Exercise aim:
Which lines in the records below contain the word "matrix"? Return each of them.

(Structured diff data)
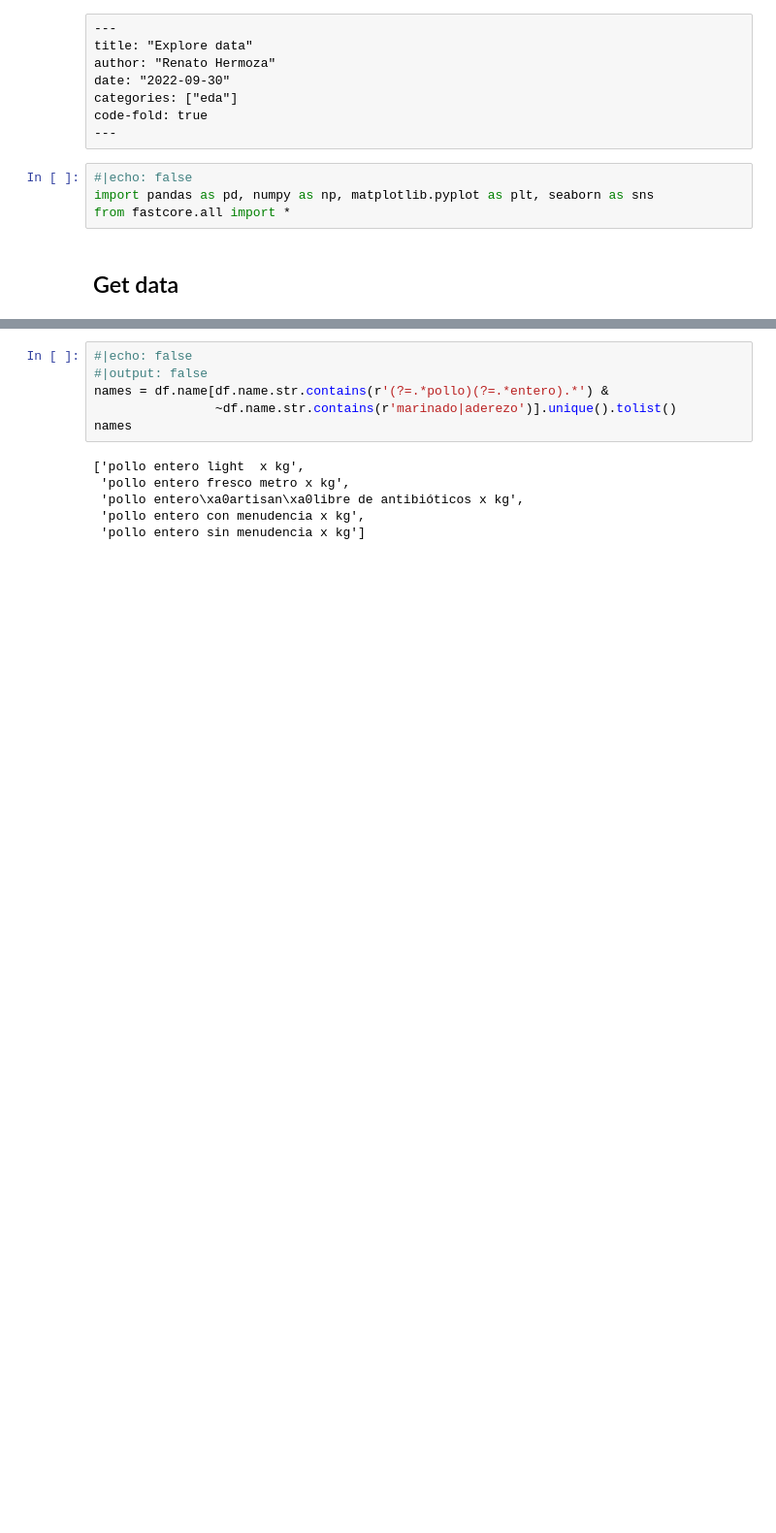
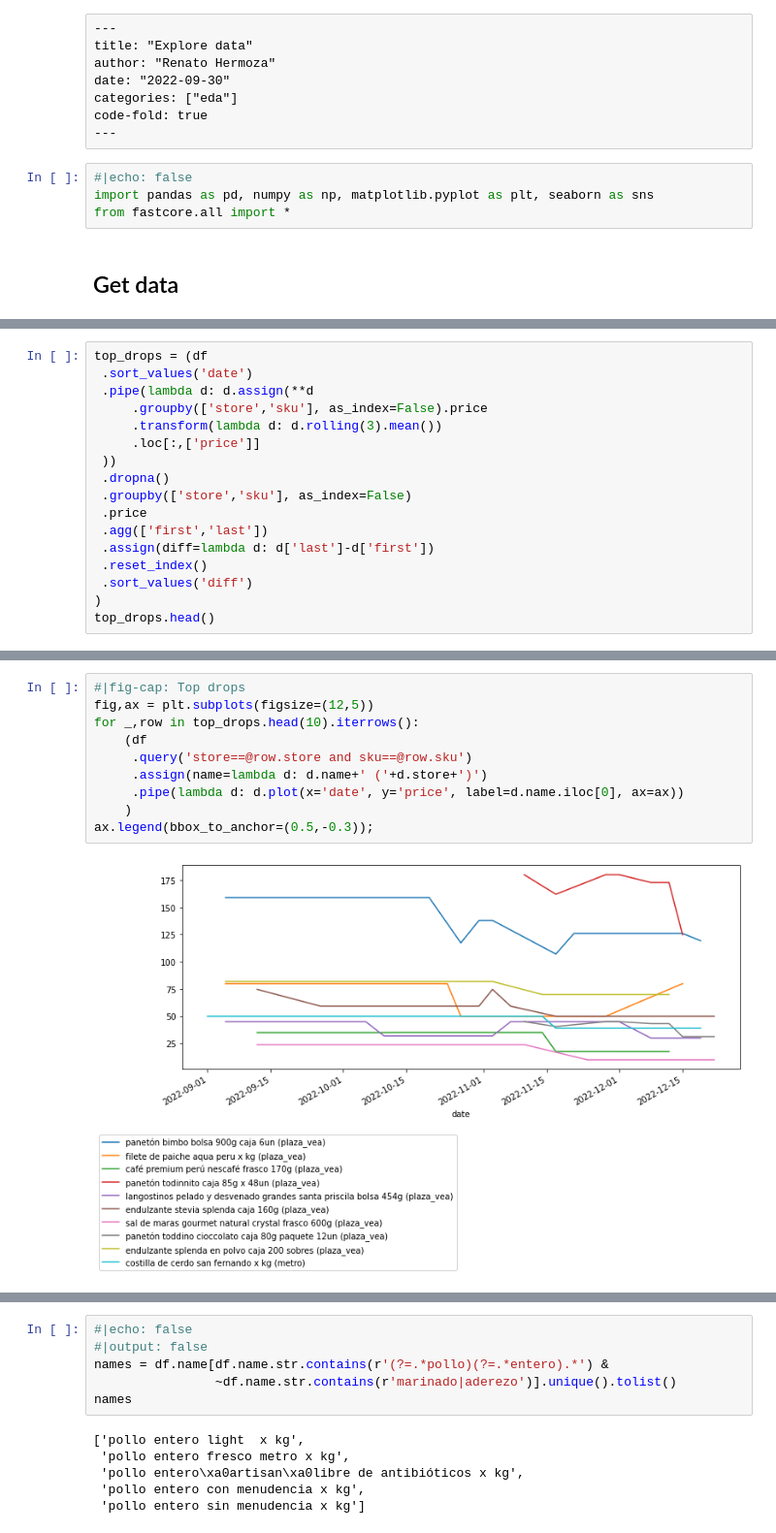
Before and after one commit to renato145/peru-prices, a Jupyter notebook: quarto_site/nbs/30092022_explore-data.ipynb, the cells around one changed output, grey strips where cells are left out. Shown at 97% size. Drawn from its saved outputs; the diff is of its cells as text; blank space fills up the shorter version.

```diff
--- a/quarto_site/nbs/30092022_explore-data.ipynb
+++ b/quarto_site/nbs/30092022_explore-data.ipynb
@@ -36,0 +69,17 @@ df.sample(3)
+# %%
+top_drops = (df
+ .sort_values('date')
+ .pipe(lambda d: d.assign(**d
+     .groupby(['store','sku'], as_index=False).price
+     .transform(lambda d: d.rolling(3).mean())
+     .loc[:,['price']]
+ ))
+ .dropna()
+ .groupby(['store','sku'], as_index=False)
+ .price
+ .agg(['first','last'])
+ .assign(diff=lambda d: d['last']-d['first'])
+ .reset_index()
+ .sort_values('diff')
+)
+top_drops.head()
@@ -36,0 +93,12 @@ df.sample(3)
+# %%
+#|fig-cap: Top drops
+fig,ax = plt.subplots(figsize=(12,5))
+for _,row in top_drops.head(10).iterrows():
+    (df
+     .query('store==@row.store and sku==@row.sku')
+     .assign(name=lambda d: d.name+' ('+d.store+')')
+     .pipe(lambda d: d.plot(x='date', y='price', label=d.name.iloc[0], ax=ax))
+    )
+ax.legend(bbox_to_anchor=(0.5,-0.3));
+# %% [output]
+[figure, added]
```
Also changed, not shown: parts of 11 cells of this notebook.
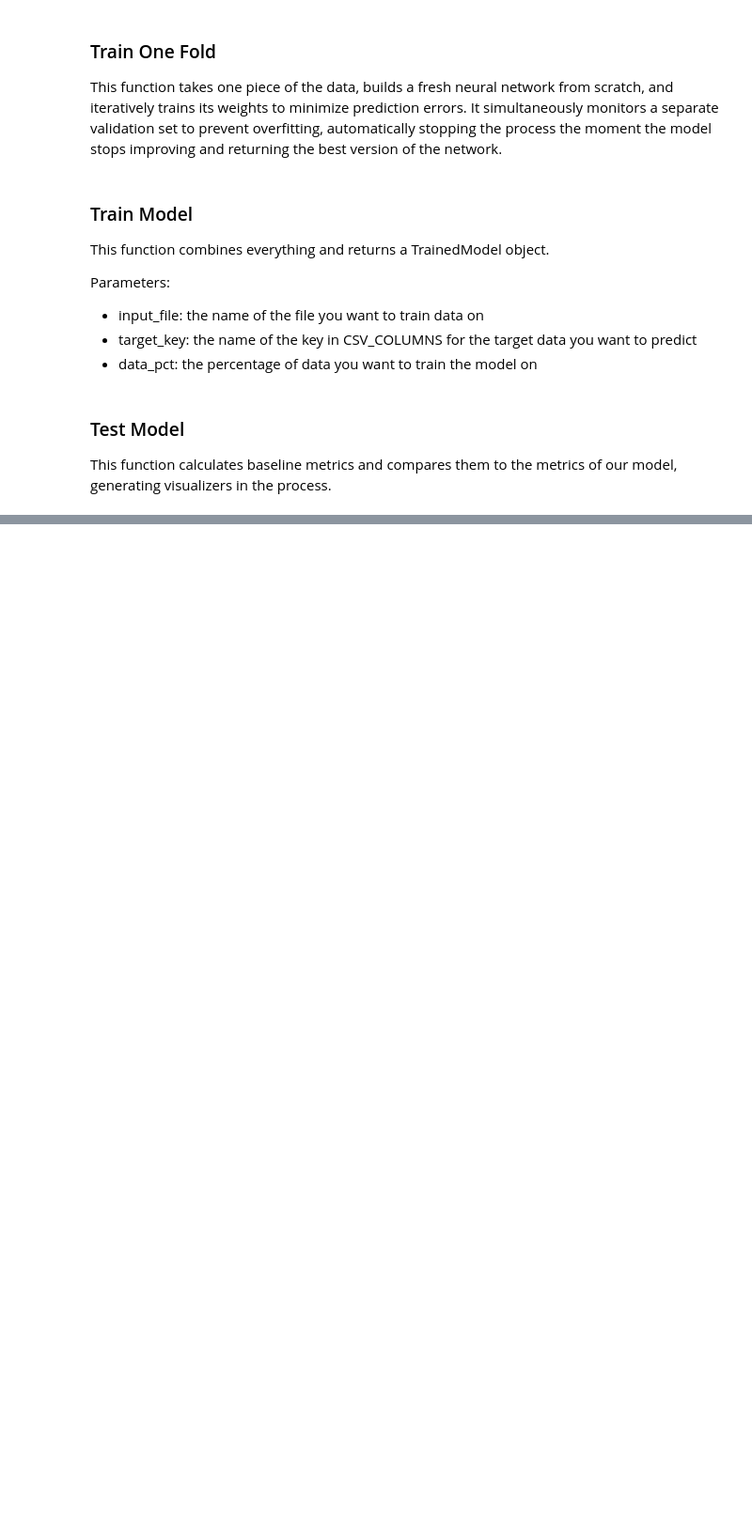
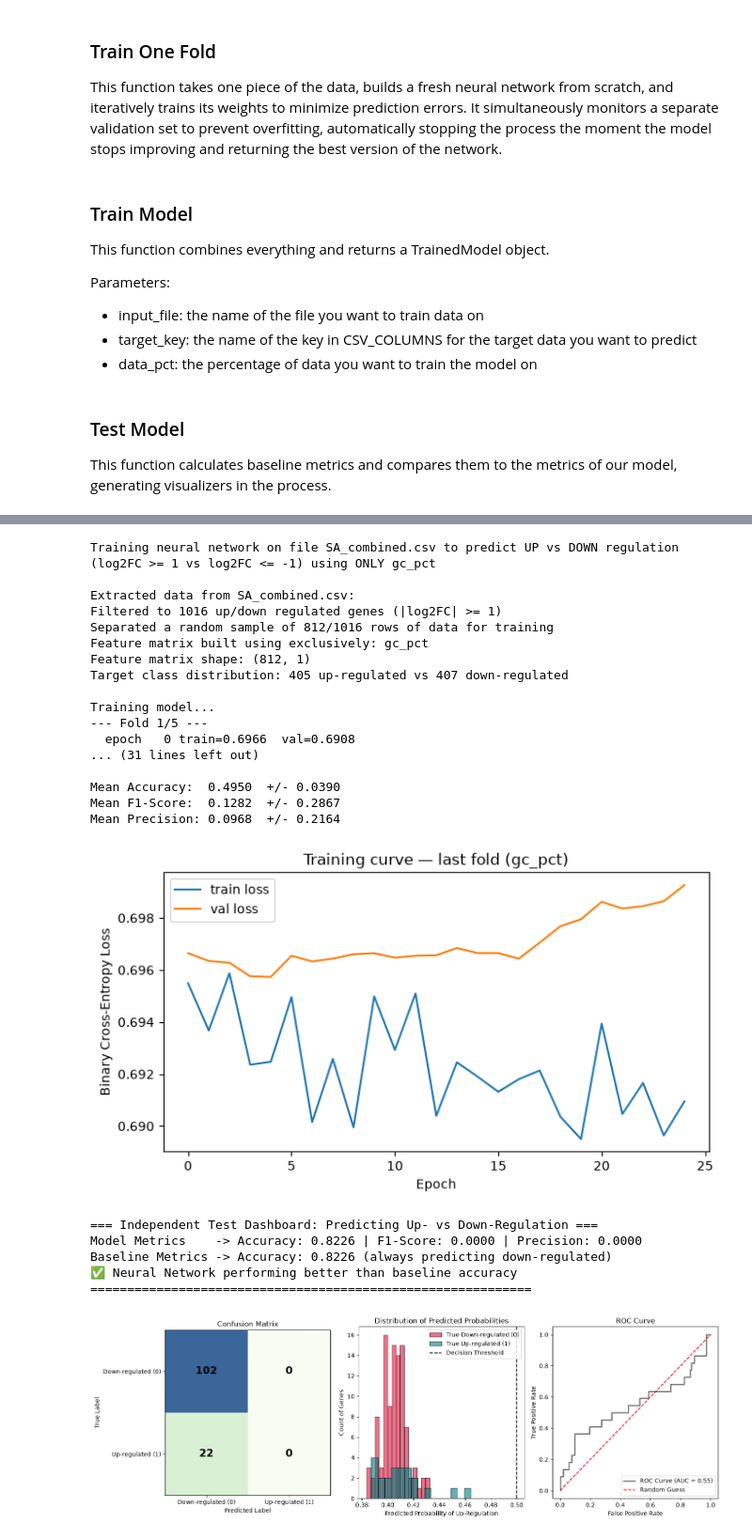
Before and after one commit to rcs227/cse190_ncbi_research, a Jupyter notebook: neural.ipynb, the cells around one changed output, grey strips where cells are left out. Shown at 94% size. Drawn from its saved outputs; the diff is of its cells as text; code cells hidden in the pictures; blank space fills up the shorter version.

```diff
--- a/neural.ipynb
+++ b/neural.ipynb
@@ -740,0 +946,28 @@ Baseline Metrics -> Accuracy: 0.5571 (Predicting Majority Class)
+# %%
+mod = train_model_classification(input_file="SA_combined.csv", metric = "gc_pct", data_pct=.8)
+test_results = test_independent_file_with_dashboard(mod, "PAO1.csv", metric="gc_pct")
+# %% [output]
+Training neural network on file SA_combined.csv to predict UP vs DOWN regulation (log2FC >= 1 vs log2FC <= -1) using ONLY gc_pct
+
+Extracted data from SA_combined.csv:
+Filtered to 1016 up/down regulated genes (|log2FC| >= 1)
+Separated a random sample of 812/1016 rows of data for training
+Feature matrix built using exclusively: gc_pct
+Feature matrix shape: (812, 1)
+Target class distribution: 405 up-regulated vs 407 down-regulated
+
+Training model...
+--- Fold 1/5 ---
+  epoch   0 train=0.6966  val=0.6908
+... (31 lines left out)
+
+Mean Accuracy:  0.4950  +/- 0.0390
+Mean F1-Score:  0.1282  +/- 0.2867
+Mean Precision: 0.0968  +/- 0.2164
+[figure, added]
+=== Independent Test Dashboard: Predicting Up- vs Down-Regulation ===
+Model Metrics    -> Accuracy: 0.8226 | F1-Score: 0.0000 | Precision: 0.0000
+Baseline Metrics -> Accuracy: 0.8226 (always predicting down-regulated)
+✅ Neural Network performing better than baseline accuracy
+============================================================
+[figure, added]
```
Also changed, not shown: parts of 12 cells of this notebook.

Result:
+Feature matrix built using exclusively: gc_pct
+Feature matrix shape: (812, 1)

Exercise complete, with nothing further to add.